Apart from the numbers and statistics, how do students feel about any of the new technologies?
Andrew McEvoy is a sophomore business major. While he rides the buses, he does not use the UNH Mobile app to access bus schedules.
“It’s easier to go on the transit site, I guess,” McEvoy said. “I don’t see the point of having the app.”
Graduate student Samantha Smith, on the other hand, used the app while she sat at the bus stop.
“I just used it for the first time and it seems pretty simple to use. So we’ll see how accurate it is, if it’s here in 10 minutes or not,” she said. “If it works, I think it’d be a good system just because I could still do homework if I knew the bus was going to be another 10 minutes.”
While increasing convenience for students is important to Transportation Services, the NextBus plan is multi-faceted.

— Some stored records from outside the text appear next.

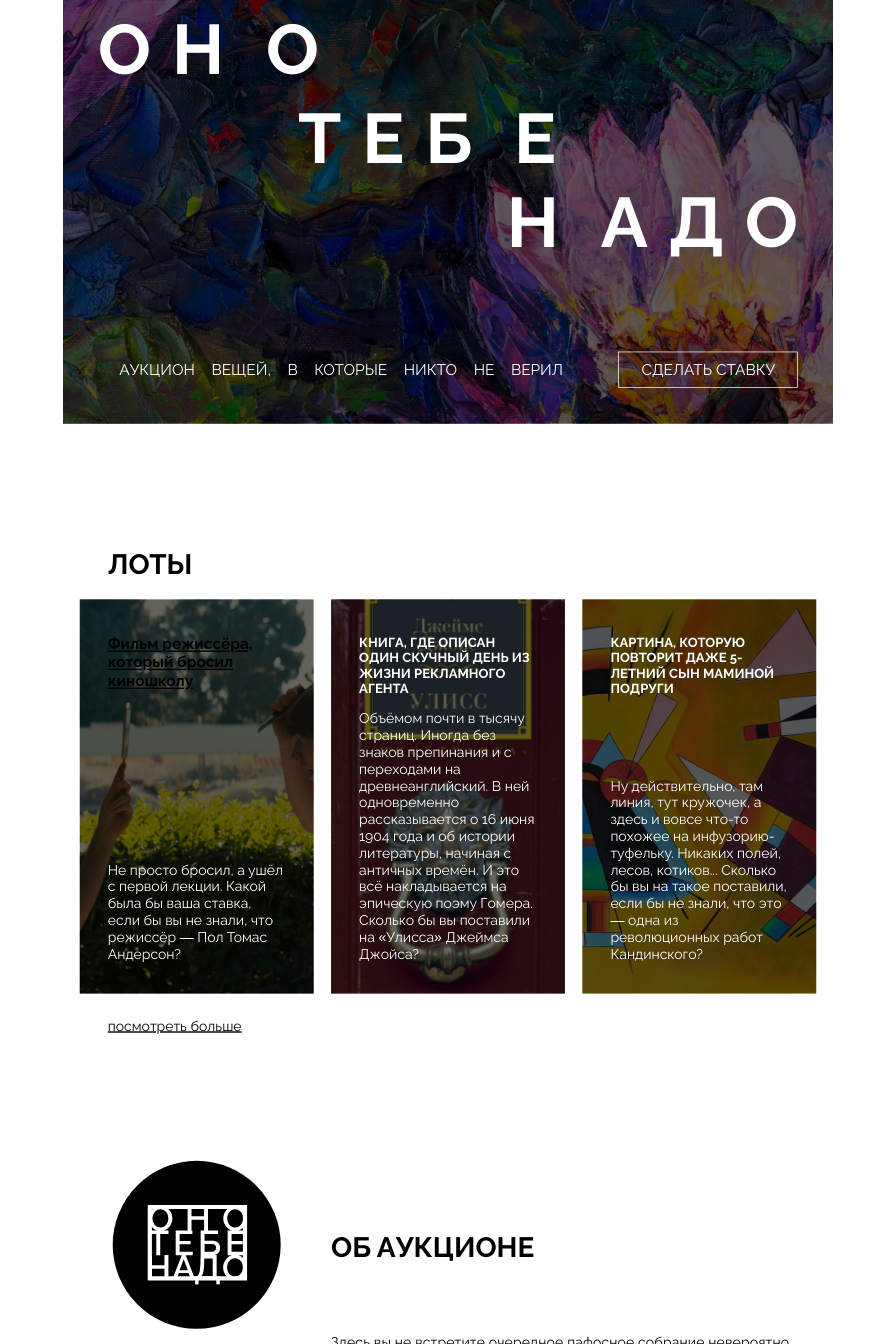
Repository: Smoyki/ono-tebe-nado
Page: index.html
The author's editor kept a copy of each file at every save. The page is drawn from the files as they stood at one save, then again after the next save.
The browser window is 1280 px wide. The pictures show the part of the page from y = 445 to 2365 px (the page is 3028 px tall), at 70% of full size.

Above is the page before, as saved 2024-04-20 21:45:05.

### index.html
<!DOCTYPE html>
<html lang="ru">
  <head>
    <meta charset="UTF-8" />
    <meta http-equiv="X-UA-Compatible" content="IE=edge" />
    <meta name="viewport" content="width=device-width, initial-scale=1.0" />
    <title>Оно тебе надо — аукцион вещей, в которые никто не верил!</title>
    <link rel="stylesheet" href="./fonts/fonts.css" />
    <link rel="stylesheet" href="./styles/global.css" />
    <link rel="stylesheet" href="./styles/style.css" />
  </head>

  <body>
    <div class="wrapper">
      <header class="header">
        <nav class="header__menu">
          <ul class="header__links-list">
            <li class="header__links-list-item_no-bullit">
              <a class="header__link link-active" href="#">главная</a>
            </li>
            <li class="header__links-list-item">
              <a class="header__link" href="#"
                >посмотреть лоты</a
              >
            </li>
            <li class="header__links-list-item">
              <a class="header__link" href="#"
                >об аукционе</a
              >
            </li>
          </ul>
        </nav>
        <a class="header__logo"
          ><img
            alt="Логотип"
            class="header__logo-image"
            src="./images/logo-black.svg"
        /></a>
        <address class="address header__address">
          <a class="address__item " href="tel:+99995555555">+9 999 555 5555</a>
          <a class="address__item " href="mailto:info@sobaka.ge"
            >info@sobaka.ge</a
          >
          <p class="address-text">
            наб. Принсенграхт 263-<br />265, Амстердам
          </p>
        </address>
      </header>
      <main class="main_sections">
        <section class="cover content-section">
          <div class="overlay"></div>
          <h1 class="cover__title">
            <span class="aligned-text"
              >о<span class="letter-spacing-extended">но</span></span
            >
            <span class="aligned-text aligned-text_center"
              >те<span class="letter-spacing-extended">бе</span></span
            >
            <span class="aligned-text aligned-text_right"
              ><span class="letter-spacing-extended">н</span>ад<span
                class="remove-spacing"
                >о</span
              ></span
            >
          </h1>
          <div class="cover__description">
            <p class="cover__description-text">
              Аукцион вещей, в которые никто не верил
            </p>
            <button class="bet-button">Сделать ставку</button>
          </div>
        </section>
        <section class="lots">
          <h2 class="lots_heading"> Лоты</h2>
          <ul class="lots__card-list">
            <li class="lots__card-list-item card_type_film">
              <a href="#" class="card-link">
                <article class="card-info">
                  <h3 class="card__title">Фильм режиссёра, который бросил киношколу</h3>
                  <p class="article-text">Не просто бросил, а ушёл с первой лекции. Какой была бы ваша ставка, если бы вы не знали, что режиссёр — Пол Томас Андерсон?</p>
                </article>
              </a>
            </li>
            <li class="lots__card-list-item card_type_book">
              <a href="#" class="card-link">
                <article class="card-info">
                  <h3 class="article-titel">Книга, где описан один скучный день из жизни рекламного агента</h3>
                  <p class="article-text">Объёмом почти в тысячу страниц. Иногда без знаков препинания и с переходами на древнеанглийский. В ней одновременно рассказывается о 16 июня 1904 года и об истории литературы, начиная с античных времён. И это всё накладывается на эпическую поэму Гомера. Сколько бы вы поставили на «Улисса» Джеймса Джойса?</p>
                </article>
              </a>
            </li>
            <li class="lots__card-list-item card_type_picture">
              <a href="#" class="card-link">
                <article class="card-info">
                  <h3 class="article-titel">Картина, которую повторит даже 5-летний сын маминой подруги</h3>
                  <p class="article-text">Ну действительно, там линия, тут кружочек, а здесь и вовсе что-то похожее на инфузорию-туфельку. Никаких полей, лесов, котиков... Сколько бы вы на такое поставили, если бы не знали, что это — одна из революционных работ Кандинского?</p>
                </article>
              </a>
            </li>
          </ul>
          <a href="#" class="lots-more-link">посмотреть больше</a>
        </section>
        <section class="about content-section">
          <div class="logo__container">
            <div class="about__logo">
              <img
                class="about__logo-image"
                src="./images/logo-white.svg"
                alt="Логотип проекта"
              />
            </div>
          </div>
          <div class="second__column__text">
            <div class="about__column_text">
              <h2 class="about__title">Об аукционе</h2>
              <div class="about__text">
                <p>
                  Здесь вы не встретите очередное пафосное собрание невероятно
                  дорогого антиквариата. Наши лоты вообще не должны были попасть
                  ни на один аукцион. Потому что кому нужен дневник
                  девочки-подростка или картина, которую может нарисовать даже
                  ребёнок? Кому нужны все эти странные вещи, созданные
                  любителями?
                </p>
                <p>
                  Слишком сложные или, наоборот, слишком простые. Опережающие
                  своё время. В пух и прах растерзанные критиками. Непринятые и
                  непонятые. Когда-то они казались просто неудачными. Но,
                  несмотря на критику, кажущуюся простоту или сложность, сейчас
                  без этих лотов невозможно представить современную культуру.
                  Когда в эти вещи не верил никто, продолжали верить их
                  создатели. И сейчас эти лоты стали культовыми.
                </p>
              </div>
            </div>
          </div>
        </section>
      </main>
      <footer class="footer">
        <address class="address">
          <a class="address__item" href="tel:+99995555555">+9 999 555 5555</a>
          <a class="address__item" href="mailto:info@sobaka.ge"
            >info@sobaka.ge</a
          >
          <p class="foother_address__address-text">
            наб. Принсенграхт 263-<br />265, Амстердам
          </p>
        </address>
        <nav class="footer__menu">
          <ul class="footer__menu-list">
            <li class="footer__menu-list-item">
              <a class="footer__menu-link link-active" href="#">главная</a>
            </li>
            <li class="footer__menu-list-item">
              <a class="footer__menu-link " href="#">посмотреть лоты</a>
            </li>
            <li class="footer__menu-list-item">
              <a class="footer__menu-link " href="#">об аукционе</a>
            </li>
          </ul>
        </nav>
        <ul class="footer__social-list">
          <li class="footer__social-list-item">
            <a class="footer__social-link" href="#"
              ><img
                class="footer__social-icon"
                src="./images/yt.svg"
                alt="Иконка"
            /></a>
          </li>
          <li class="footer__social-list-item">
            <a class="footer__social-link" href="#"
              ><img
                class="footer__social-icon"
                src="./images/vk.svg"
                alt="Иконка"
            /></a>
          </li>
          <li class="footer__social-list-item">
            <a class="footer__social-link" href="#"
              ><img
                class="footer__social-icon"
                src="./images/pinterest.svg"
                alt="Иконка"
            /></a>
          </li>
        </ul>
      </footer>
    </div>
  </body>
</html>

### styles/style.css
.main_sections {
  flex-direction: column;
  display: grid;
  grid-template-rows: repeat(3, auto);
}

.content-section {
  margin: auto 0;
  width: 100%;
}

.header {
  max-width: 1052px;
  margin: auto;
  padding: 92px 24px 92px 19px;
  display: grid;
  grid-template-columns: 2fr 1fr 2fr;
  justify-content: space-around;
  justify-items: center;
  align-items: center;
}

.header__links-list {
  display: flex;
  flex-direction: row;
  gap: 34px;
  list-style: none;
  font-size: 18px;
  line-height: 21px;
  flex-wrap:wrap;
}

.header__menu {
  max-width: 392px;
}

.header__links-list-item {
  list-style: circle;
  text-decoration: underline;
}

.header__links-list-item_no-bullit {
  list-style: none;
}

.header__link {
  font-size: 18px;
  text-decoration:underline;
}

.header__link_active {
  text-decoration:none;
}

.header__logo {
  display:block;
  justify-self: center;
  align-self: center;
  width: fit-content;
  height: fit-content;
}

.header__logo-image {
  width: 148px;
  height: 105px;
  margin: auto;
}

.address {
  max-width: 241px;
  display: flex;
  flex-direction: column;
  font-size: 18px;
  font-style: normal;
  justify-self: end;
  line-height: 24.3px;
  padding: 0px 38px 0px 0px;
  font-family: "Raleway", sans-serif;
}


.address__item {
  display: flex;
  text-underline-position: under;
}

.cover {
  position: relative;
  background-image: url(../images/cover.jpg);
  background-position:center;
  background-repeat: no-repeat;
  background-size: cover;
  padding: 165px 50px 51px 50px;
}

.overlay {
  position: absolute;
  top: 0;
  left: 0;
  z-index: 1;
  width: 100%;
  height: 100%;
  background: rgba(0, 0, 0, 0.6);
}

.cover__title {
  position: relative;
  z-index: 3;
  line-height: 1.15;
  letter-spacing: 30px;
  text-transform: uppercase;
  display: flex;
  flex-direction: column;
  gap: 20px;
  color: #FFF;
  font-weight: bold;
  font-size: 100px;

}

.aligned-text {
  display: block;
}

.aligned-text_center {
  line-height: 1;
  text-align: center;
}

.aligned-text_right {
  line-height: 1;
  text-align: right;
}

.letter-spacing-extended {
  letter-spacing: 60px;
}

.remove-spacing {
  letter-spacing: normal;
}

.cover__description {
  position: relative;
  z-index: 1;
  display: flex;
  justify-content: flex-end;
  align-items: center;
  gap: 79px;
  padding: 135px 0px 0px 0px;
}

.cover__description-text {
  color: #FFF;
  font-size: 22px;
  line-height: 1.27;
  text-transform: uppercase;
  word-spacing: 18px;
}

.bet-button {
  border: 1px #FFF solid;
  padding: 12px 32px;
  color: #FFF;
  font-family: 'Raleway', sans-serif;
  font-weight: normal;
  font-size: 22px;
  line-height: 26px;
  text-transform: uppercase;
  background-color: transparent;
  cursor: pointer;
}

.bet-button:hover {
  color: #000000;
  background-color: #FFF;
}


.lots {
  display: grid;
  grid-template-rows: repeat(3, auto);
  gap: 27px;
  padding: 177px 24px 0px 24px;
}

.lots_heading {
  font-size: 40px;
  line-height: 47px;
  margin-left: 40px;
  text-transform: uppercase;
}

.lots__card-list {
  display: grid;
  grid-template-columns: repeat(3, auto);
  gap: 25px;
}

.lots__card-list-item {
  display: block;
  position: relative;
  min-width: 334px;
  min-height: 563px;
}

.lots__card-list-item::before {
  content: "";
  position: absolute;
  top: 0;
  left: 0;
  z-index: 1;
  background-color: rgb(0, 0, 0, 0.6);
  inset: 0;
}

/*---настройка картиночек для лотов---*/

.card_type_film {
  background-image: url(../images/card-lot-01.jpg);
}

.card_type_book {
  background-image: url(../images/card-lot-02.jpg);
}

.card_type_picture {
  background-image: url(../images/card-lot-03.jpg);
}

.card_type_film,
.card_type_book,
.card_type_picture,
.cover {
  background-size: cover;
  background-position: top;
}

.lots-more-link {
  width: fit-content;
  line-height: 24px;
  margin-left: 40px;
  font-size: 20px;
  text-decoration: none;
  padding: 7px 0px 0px 0px;
  text-decoration: underline;
}

.card-link {
  text-decoration: none;
}

/*---Оформление текста для лотов---*/

.card-info {
  display: flex;
  flex-direction: column;
  justify-content: space-between;
  height: 100%;
  padding: 50px 40px 45px 40px;
}

.card__title {
  font-size: 22px;
  line-height: 120%;
  font-style: normal;
  text-decoration: underline;
}

.article-text {
  font-weight: 100;
  max-height: 360px;
  font-size: 20px;
  line-height: 120%;
}

.article-text,
.article-titel {
  position: relative;
  z-index: 3;
  color: white;
}

.lots_title,
.article-titel {
  text-transform: uppercase;
}


/* Тут начало секции about */
.about {
  display:  grid;
  grid-template-columns: 287px auto;
  padding:146px 0px 0px 24px;
  max-width: 1052px;
  column-gap:72px;
}

.about__column_text {
  padding-top:135px;
  display: flex;
  height: fit-content;
  font-family: "Raleway", sans-serif;
  font-style: normal;
  font-weight: 400;
  flex-direction: column;
  gap:100px;
  min-width: 693px;
}

.about__logo {
  display: flex;
  justify-content: center;
  align-items: center;
  border-radius: 50%;
  background-color: #000000;
  width: 240px;
  height: 240px;
}

.logo__container {
  display: block;
  padding:35px 0px 0px 47px;
  width:fit-content;
  height:fit-content;
}

.about__logo-image {
  width: 148px;
  height: 114px;
}

.about__title {
  /* padding: 3px 0px 100px 0px; */
  font-weight: bold;
  font-size: 40px;
  line-height: 46.96px;
  text-transform: uppercase;
}

.about__text {
  display: flex;
  flex-direction:column;
  gap: 25px;
  font-size: 20px;
  line-height: 24px;
  letter-spacing: 0.01em;
}

.footer {
  display: flex;
  justify-content: space-between;
  padding: 179px 50px 88px 50px;
  gap:25px;
}

.footer__social-icon {
  width: 48px;
  height: 48px;
}

.footer__menu-list {
  display: flex;
  flex-direction: column;
  align-items: center;
  font-size: 18px;
  line-height: 21.13px;
  height: fit-content;
}

.foother__links-list {
  display:flex;
  flex-direction:column;
}

.footer__social-list-item {
  list-style: none;
}

.footer__menu-list-item {
  list-style: none;
}

.link-active {
  text-decoration:none;
}

.footer__social-list {
  display:flex;
  gap: 48px;
  list-style: none;
}

Loaded but not shown: fonts/fonts.css (common file); styles/global.css (common file)

After the next save:
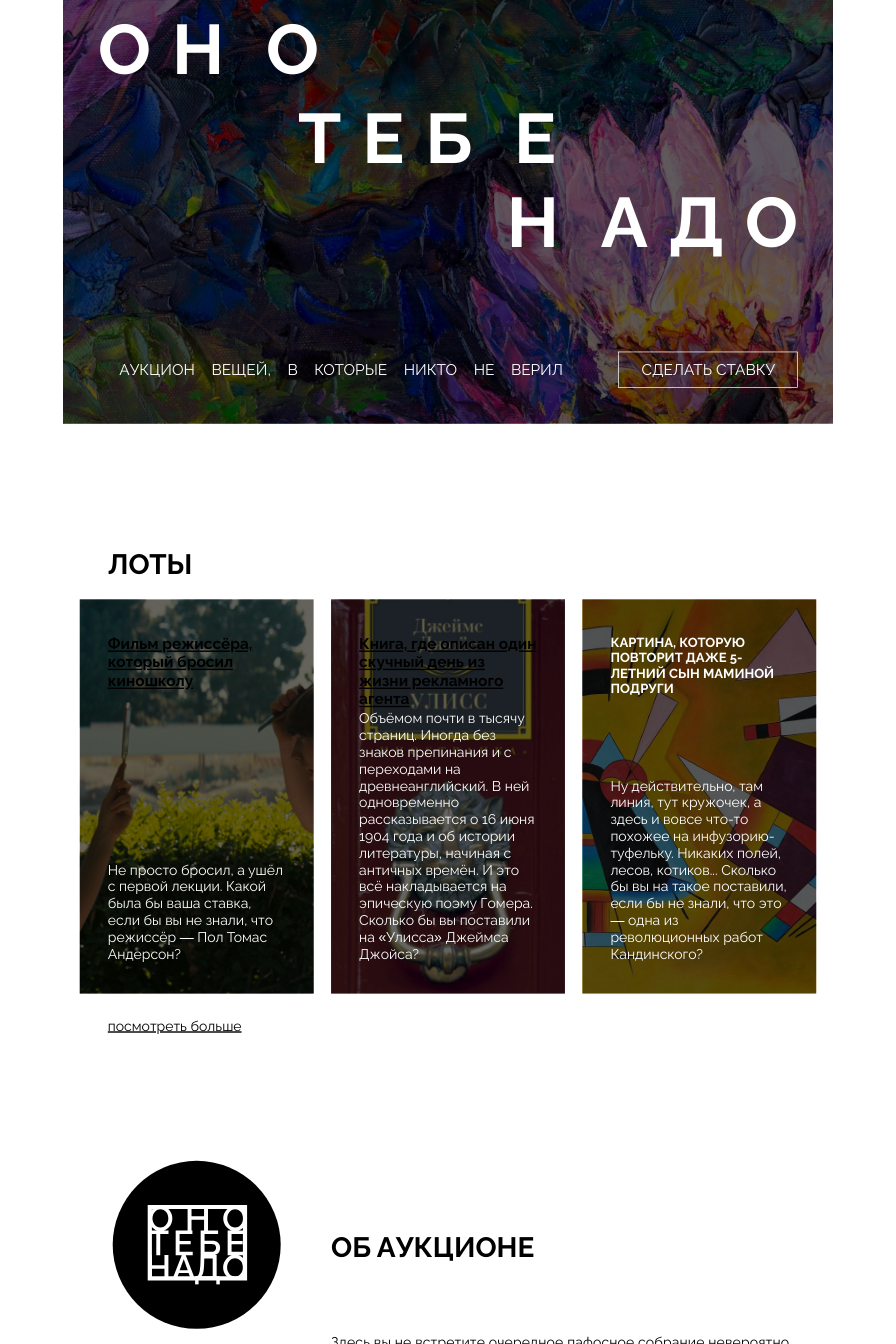
Saved 10 s later.
--- a/index.html
+++ b/index.html
@@ -84,7 +84,7 @@
             <li class="lots__card-list-item card_type_book">
               <a href="#" class="card-link">
                 <article class="card-info">
-                  <h3 class="article-titel">Книга, где описан один скучный день из жизни рекламного агента</h3>
+                  <h3 class="card__title">Книга, где описан один скучный день из жизни рекламного агента</h3>
                   <p class="article-text">Объёмом почти в тысячу страниц. Иногда без знаков препинания и с переходами на древнеанглийский. В ней одновременно рассказывается о 16 июня 1904 года и об истории литературы, начиная с античных времён. И это всё накладывается на эпическую поэму Гомера. Сколько бы вы поставили на «Улисса» Джеймса Джойса?</p>
                 </article>
               </a>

The other goals—besides responding to student requests—are to increase transit ridership and reduce the environmental impact.
According to Amicangioli, if UNH can increase ridership on the buses and have fewer people bring their cars to campus, there will be fewer emissions and fewer needed parking spaces.
It seems to be a lesson in sustainability.
“The biggest thing about sustainability is just making the system accessible to riders to try and increase ridership,” Amicangioli said.
Amicangioli explained that the campus is in an ozone non-attainment zone. Therefore, the region UNH is in does not meet every air quality goal set forth for it.
To increase ridership is to move closer toward that air quality goal.
“So as a transit system, we try to do everything we can to improve on that. And that’s where the CMAQ [funding] comes in,” Amicangioli said. “We’re trying to go through every step we can to improve the air quality. … You can see maps of different regions of the state that don’t meet the attainment goals. So, it’s kind of stewardship towards the region. We’re doing what we can to get people off the road to try to reduce as many emissions as possible going into the air.”